Listed records
══════════════════════════════

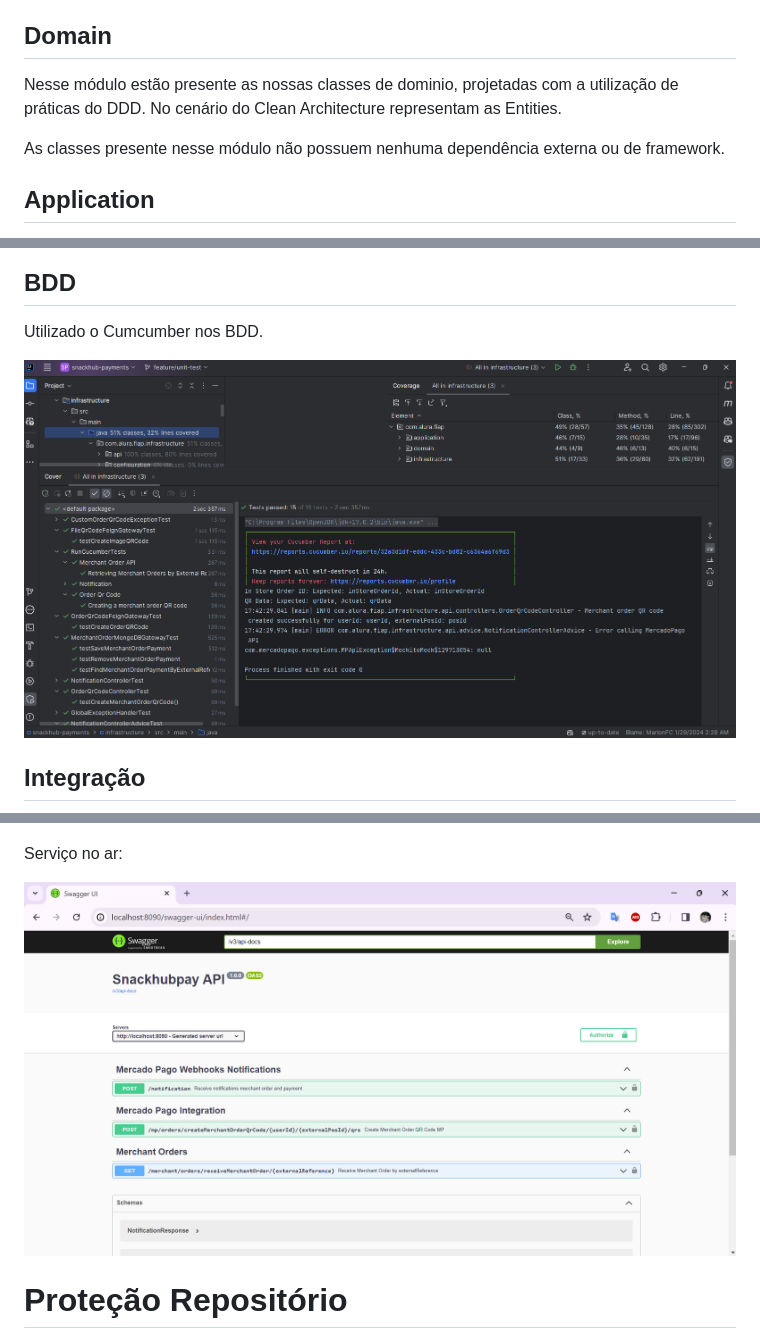
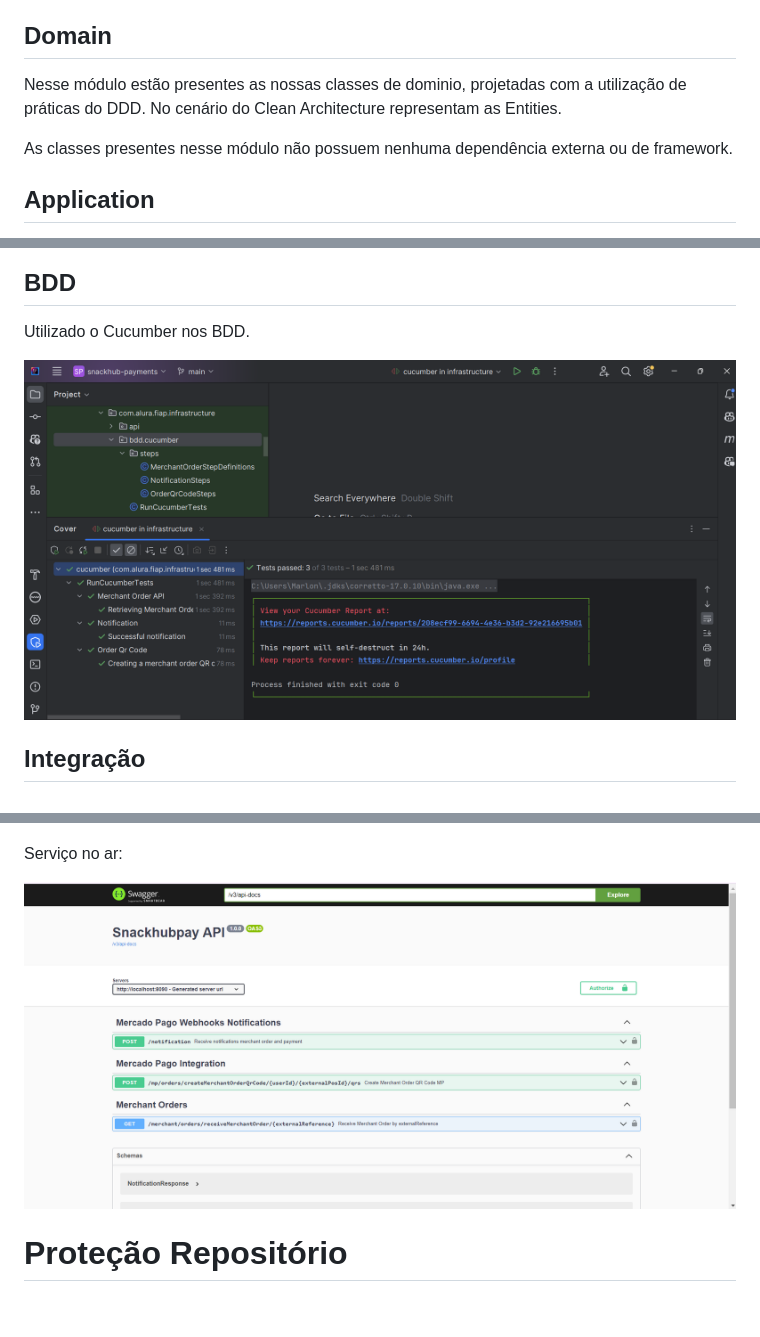
Before and after one commit to grupo60-fiap2023/snackhub-payments, a Markdown page: README.md, 3 parts joined by grey strips. GitHub-like rendering; pictures changed too: readmefiles/app-ar.png, readmefiles/bdd-cucumber.png (added), readmefiles/test-infra.png (deleted); blank space fills up the shorter version.

Commit message:
correcao readme

```diff
--- a/README.md
+++ b/README.md
@@ -31,10 +31,10 @@ O projeto SnackHub possui três principais módulos:
 
 ## Domain
 
-Nesse módulo estão presente as nossas classes de dominio, projetadas com a utilização de práticas do DDD.
+Nesse módulo estão presentes as nossas classes de dominio, projetadas com a utilização de práticas do DDD.
 No cenário do Clean Architecture representam as Entities.
 
-As classes presente nesse módulo não possuem nenhuma dependência externa ou de framework.
+As classes presentes nesse módulo não possuem nenhuma dependência externa ou de framework.
 
 ## Application
 
@@ -89,9 +89,9 @@ Todos módulos implementados no serviço possuem testes de unidade implementados
 
 
 ## BDD
-Utilizado o Cumcumber nos BDD.
+Utilizado o Cucumber nos BDD.
 
-![img.png](readmefiles/test-infra.png)
+![img.png](readmefiles/bdd-cucumber.png)
 
 ## Integração
 
```
Also changed, not shown: 3 other files.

══════════════════════════════

Using the listing above, return all lines where the word "framework" occurs.

Task answer
-As classes presente nesse módulo não possuem nenhuma dependência externa ou de framework.
+As classes presentes nesse módulo não possuem nenhuma dependência externa ou de framework.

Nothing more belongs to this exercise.